Stored items:
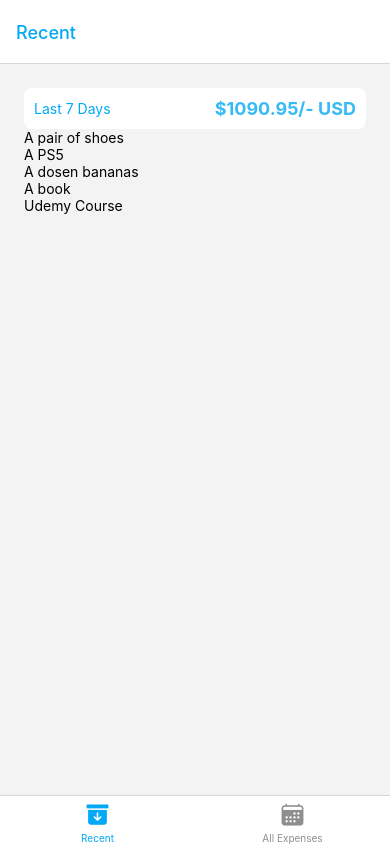
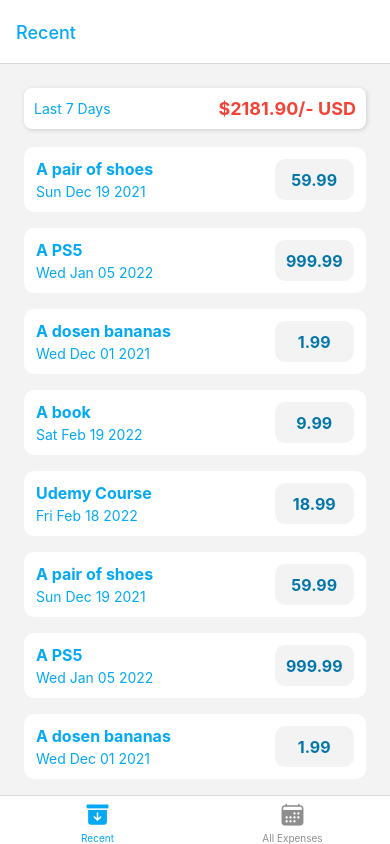
Before and after one commit to officialabdulrehman/react-vative-max-expense-tracker, a React Native app: screen / in a window 390 px wide. Built offline with nearby package versions, Linux system fonts and the light colour scheme.

Commit message:
feat: added ExpenseItem componenet | styled the ExpensesOutput, ExpensesSummary, ExpenseItem, components

```diff
--- /dev/null
+++ b/src/components/ExpenseItem/ExpenseItem.styles.ts
@@ -0,0 +1,38 @@
+import { DynamicStyleSheet } from "../../styles/Dynamic.StyleSheet";
+
+export const styles = DynamicStyleSheet.create((props) => ({
+  container: {
+    padding: 12,
+    marginVertical: 8,
+    backgroundColor: props.backgroundColors.primary000,
+    flexDirection: "row",
+    justifyContent: "space-between",
+    borderRadius: 10,
+  },
+  textBase: {
+    color: props.colors.primary400,
+  },
+  description: {
+    fontSize: 16,
+    marginBottom: 4,
+    fontWeight: "bold"
+  },
+  date: {
+
+  },
+  amountContainer: {
+    paddingHorizontal: 12,
+    paddingVertical: 4,
+    backgroundColor: props.backgroundColors.primary100,
+    justifyContent: "center",
+    alignItems: "center",
+    borderRadius: 10,
+    width: "25%"
+  },
+  amount: {
+    color: props.colors.primary200,
+    fontWeight: "bold",
+    fontSize: 16,
+  },
+
+}))
--- /dev/null
+++ b/src/components/ExpenseItem/ExpenseItem.tsx
@@ -0,0 +1,27 @@
+import { Pressable, Text, View } from "react-native";
+import { styles } from "./ExpenseItem.styles";
+
+type Props = {
+  description: string;
+  date: Date;
+  amount: number;
+};
+
+export const ExpenseItem = (props: Props) => {
+  const { description, date, amount } = props;
+  return (
+    <Pressable>
+      <View style={styles.container}>
+        <View>
+          <Text style={[styles.textBase, styles.description]}>
+            {description}
+          </Text>
+          <Text style={styles.textBase}>{new Date(date).toDateString()}</Text>
+        </View>
+        <View style={styles.amountContainer}>
+          <Text style={styles.amount}>{amount}</Text>
+        </View>
+      </View>
+    </Pressable>
+  );
+};
--- a/src/components/ExpensesList/ExpensesList.tsx
+++ b/src/components/ExpensesList/ExpensesList.tsx
@@ -1,4 +1,5 @@
-import { FlatList, Text } from "react-native";
+import { FlatList } from "react-native";
+import { ExpenseItem } from "../ExpenseItem/ExpenseItem";
 
 type Props = {
   expenses: {
@@ -8,7 +9,13 @@ type Props = {
 };
 
 const render = (item: any) => {
-  return <Text>{item.description}</Text>;
+  return (
+    <ExpenseItem
+      description={item.description}
+      date={item.date}
+      amount={item.amount}
+    />
+  );
 };
 
 export const ExpensesList = (props: Props) => {
@@ -18,6 +25,8 @@ export const ExpensesList = (props: Props) => {
       data={expenses}
       renderItem={({ item }) => render(item)}
       keyExtractor={(item) => item.id}
+      showsHorizontalScrollIndicator={false}
+      showsVerticalScrollIndicator={false}
     />
   );
 };
--- a/src/components/ExpensesOutput/ExpensesOutput.styles.ts
+++ b/src/components/ExpensesOutput/ExpensesOutput.styles.ts
@@ -3,7 +3,8 @@ import { DynamicStyleSheet } from "../../styles/Dynamic.StyleSheet";
 export const styles = DynamicStyleSheet.create((props) => ({
   container: {
     flex: 1,
-    padding: 24,
+    paddingHorizontal: 24,
+    paddingTop: 24,
     backgroundColor: props.backgroundColors.primary100
   }
 }))
--- a/src/components/ExpensesOutput/ExpensesOutput.tsx
+++ b/src/components/ExpensesOutput/ExpensesOutput.tsx
@@ -39,6 +39,36 @@ const DUMMY_EXPENSES = [
     amount: 18.99,
     date: new Date("2022-02-18"),
   },
+  {
+    id: "e6",
+    description: "A pair of shoes",
+    amount: 59.99,
+    date: new Date("2021-12-19"),
+  },
+  {
+    id: "e7",
+    description: "A PS5",
+    amount: 999.99,
+    date: new Date("2022-01-05"),
+  },
+  {
+    id: "e8",
+    description: "A dosen bananas",
+    amount: 1.99,
+    date: new Date("2021-12-01"),
+  },
+  {
+    id: "e9",
+    description: "A book",
+    amount: 9.99,
+    date: new Date("2022-02-19"),
+  },
+  {
+    id: "e10",
+    description: "Udemy Course",
+    amount: 18.99,
+    date: new Date("2022-02-18"),
+  },
 ];
 
 export const ExpensesOutput = (props: Props) => {
--- a/src/components/ExpensesSummary/ExpensesSummary.styles..ts
+++ b/src/components/ExpensesSummary/ExpensesSummary.styles..ts
@@ -7,7 +7,13 @@ export const styles = DynamicStyleSheet.create((props) => ({
     borderRadius: 8,
     flexDirection: "row",
     justifyContent: "space-between",
-    alignItems: "center"
+    alignItems: "center",
+    marginBottom: 10,
+    elevation: 3,
+    shadowColor: props.backgroundColors.primary400,
+    shadowRadius: 4,
+    shadowOffset: { width: 1, height: 1 },
+    shadowOpacity: 1,
   },
   period: {
     fontSize: 14,
@@ -16,6 +22,6 @@ export const styles = DynamicStyleSheet.create((props) => ({
   sum: {
     fontSize: 18,
     fontWeight: "bold",
-    color: props.colors.primary600
+    color: props.colors.secondary400
   }
 }))
```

■ Exercise goal ■
In the records above, find the lines containing "View" and copy them.

■ Answer space ■
+import { Pressable, Text, View } from "react-native";
+      <View style={styles.container}>
+        <View>
+        </View>
+        <View style={styles.amountContainer}>
+        </View>
+      </View>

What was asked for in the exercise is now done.